Exercise requirements - Give the number of lines in the data below where the string "flex" occurs, and nothing else.

------------------------------------------------------------

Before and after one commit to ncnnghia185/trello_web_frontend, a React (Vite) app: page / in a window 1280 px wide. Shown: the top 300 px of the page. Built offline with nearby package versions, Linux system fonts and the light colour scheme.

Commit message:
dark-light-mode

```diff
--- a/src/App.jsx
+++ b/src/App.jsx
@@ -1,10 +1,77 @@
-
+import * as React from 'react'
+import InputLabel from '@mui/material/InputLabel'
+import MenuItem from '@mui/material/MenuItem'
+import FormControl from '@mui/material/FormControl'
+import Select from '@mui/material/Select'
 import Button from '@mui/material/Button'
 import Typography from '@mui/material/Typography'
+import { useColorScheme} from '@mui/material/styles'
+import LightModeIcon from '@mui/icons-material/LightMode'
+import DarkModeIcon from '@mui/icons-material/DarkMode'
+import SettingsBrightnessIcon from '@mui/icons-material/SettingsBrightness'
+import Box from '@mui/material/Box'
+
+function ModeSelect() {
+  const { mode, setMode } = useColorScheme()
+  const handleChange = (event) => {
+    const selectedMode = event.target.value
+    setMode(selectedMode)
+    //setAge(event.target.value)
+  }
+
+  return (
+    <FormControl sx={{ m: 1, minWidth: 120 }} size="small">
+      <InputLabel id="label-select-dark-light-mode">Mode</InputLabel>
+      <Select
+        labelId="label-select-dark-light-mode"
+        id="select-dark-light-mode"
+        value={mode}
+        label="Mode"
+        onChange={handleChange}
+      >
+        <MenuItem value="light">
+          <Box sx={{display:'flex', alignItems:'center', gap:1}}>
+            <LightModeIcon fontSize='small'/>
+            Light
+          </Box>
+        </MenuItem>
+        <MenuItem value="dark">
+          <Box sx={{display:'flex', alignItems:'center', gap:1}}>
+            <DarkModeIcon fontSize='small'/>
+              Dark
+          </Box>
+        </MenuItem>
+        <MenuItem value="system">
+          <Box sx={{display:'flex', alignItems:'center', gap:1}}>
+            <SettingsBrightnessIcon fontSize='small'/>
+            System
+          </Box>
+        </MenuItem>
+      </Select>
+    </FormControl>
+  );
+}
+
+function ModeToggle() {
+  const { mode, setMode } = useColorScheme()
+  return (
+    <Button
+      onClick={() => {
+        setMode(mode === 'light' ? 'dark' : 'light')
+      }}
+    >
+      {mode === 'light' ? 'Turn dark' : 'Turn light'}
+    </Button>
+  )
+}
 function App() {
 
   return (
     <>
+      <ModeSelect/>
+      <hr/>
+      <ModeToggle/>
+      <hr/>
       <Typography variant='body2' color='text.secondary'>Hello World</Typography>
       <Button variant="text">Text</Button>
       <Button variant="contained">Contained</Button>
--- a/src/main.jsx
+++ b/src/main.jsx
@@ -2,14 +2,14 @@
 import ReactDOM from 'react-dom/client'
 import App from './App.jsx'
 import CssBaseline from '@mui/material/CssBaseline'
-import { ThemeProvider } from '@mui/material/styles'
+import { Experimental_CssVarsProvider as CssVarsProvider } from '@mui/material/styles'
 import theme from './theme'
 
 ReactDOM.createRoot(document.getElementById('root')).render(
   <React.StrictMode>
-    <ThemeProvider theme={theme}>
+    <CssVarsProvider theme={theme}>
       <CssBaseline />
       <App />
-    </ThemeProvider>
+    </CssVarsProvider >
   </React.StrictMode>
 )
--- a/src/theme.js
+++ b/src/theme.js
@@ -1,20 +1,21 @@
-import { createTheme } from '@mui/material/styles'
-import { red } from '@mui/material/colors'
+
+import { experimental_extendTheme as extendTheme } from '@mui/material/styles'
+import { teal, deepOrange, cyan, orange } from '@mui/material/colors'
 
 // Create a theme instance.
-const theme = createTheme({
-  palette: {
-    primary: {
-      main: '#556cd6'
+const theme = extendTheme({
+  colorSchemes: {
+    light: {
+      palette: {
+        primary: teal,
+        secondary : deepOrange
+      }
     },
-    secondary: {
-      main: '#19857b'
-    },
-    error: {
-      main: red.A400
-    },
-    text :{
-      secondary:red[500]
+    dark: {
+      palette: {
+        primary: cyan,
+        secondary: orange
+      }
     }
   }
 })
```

------------------------------------------------------------

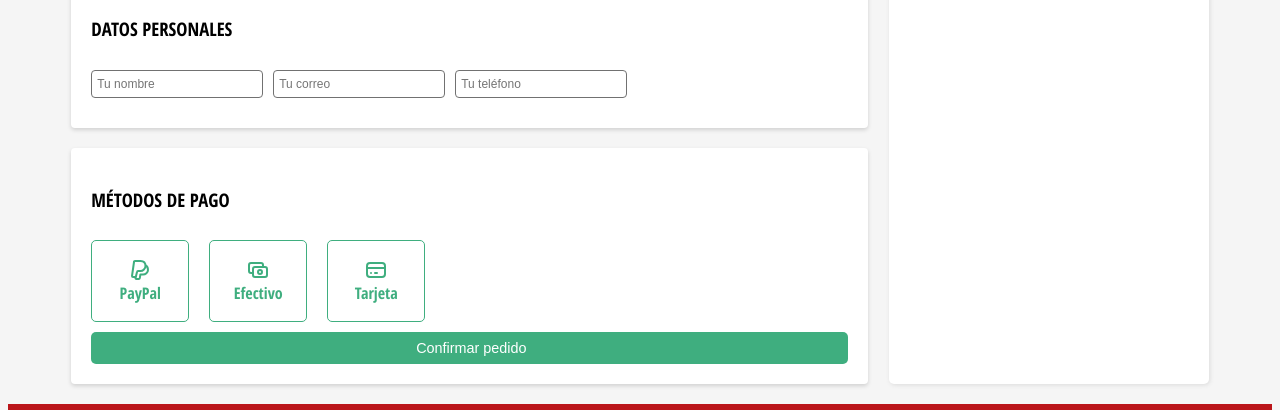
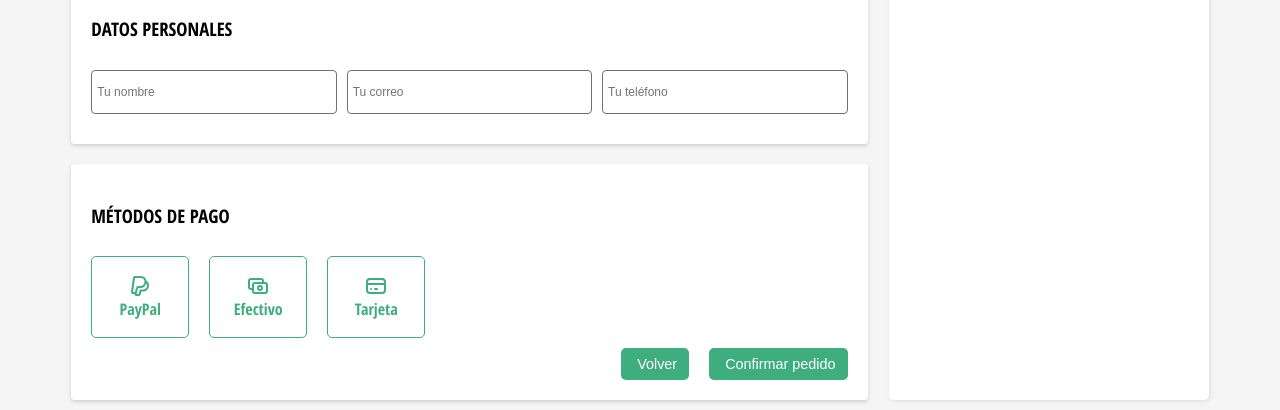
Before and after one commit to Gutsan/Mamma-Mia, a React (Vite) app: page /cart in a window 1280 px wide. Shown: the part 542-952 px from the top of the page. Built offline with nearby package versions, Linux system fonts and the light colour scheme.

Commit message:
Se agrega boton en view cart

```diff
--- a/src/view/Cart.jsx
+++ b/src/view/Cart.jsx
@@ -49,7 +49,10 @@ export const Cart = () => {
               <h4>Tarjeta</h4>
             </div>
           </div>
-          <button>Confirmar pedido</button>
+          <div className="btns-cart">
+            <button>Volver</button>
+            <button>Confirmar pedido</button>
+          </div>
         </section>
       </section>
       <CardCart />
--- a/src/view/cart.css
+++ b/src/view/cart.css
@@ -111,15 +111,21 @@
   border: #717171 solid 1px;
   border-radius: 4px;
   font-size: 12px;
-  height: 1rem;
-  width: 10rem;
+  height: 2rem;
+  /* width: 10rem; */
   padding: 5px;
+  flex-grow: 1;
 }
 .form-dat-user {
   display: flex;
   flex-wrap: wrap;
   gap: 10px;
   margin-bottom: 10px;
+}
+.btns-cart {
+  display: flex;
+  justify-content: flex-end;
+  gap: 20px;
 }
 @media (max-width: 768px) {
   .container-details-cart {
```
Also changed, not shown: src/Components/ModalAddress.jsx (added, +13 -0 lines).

------------------------------------------------------------

Written answer - 8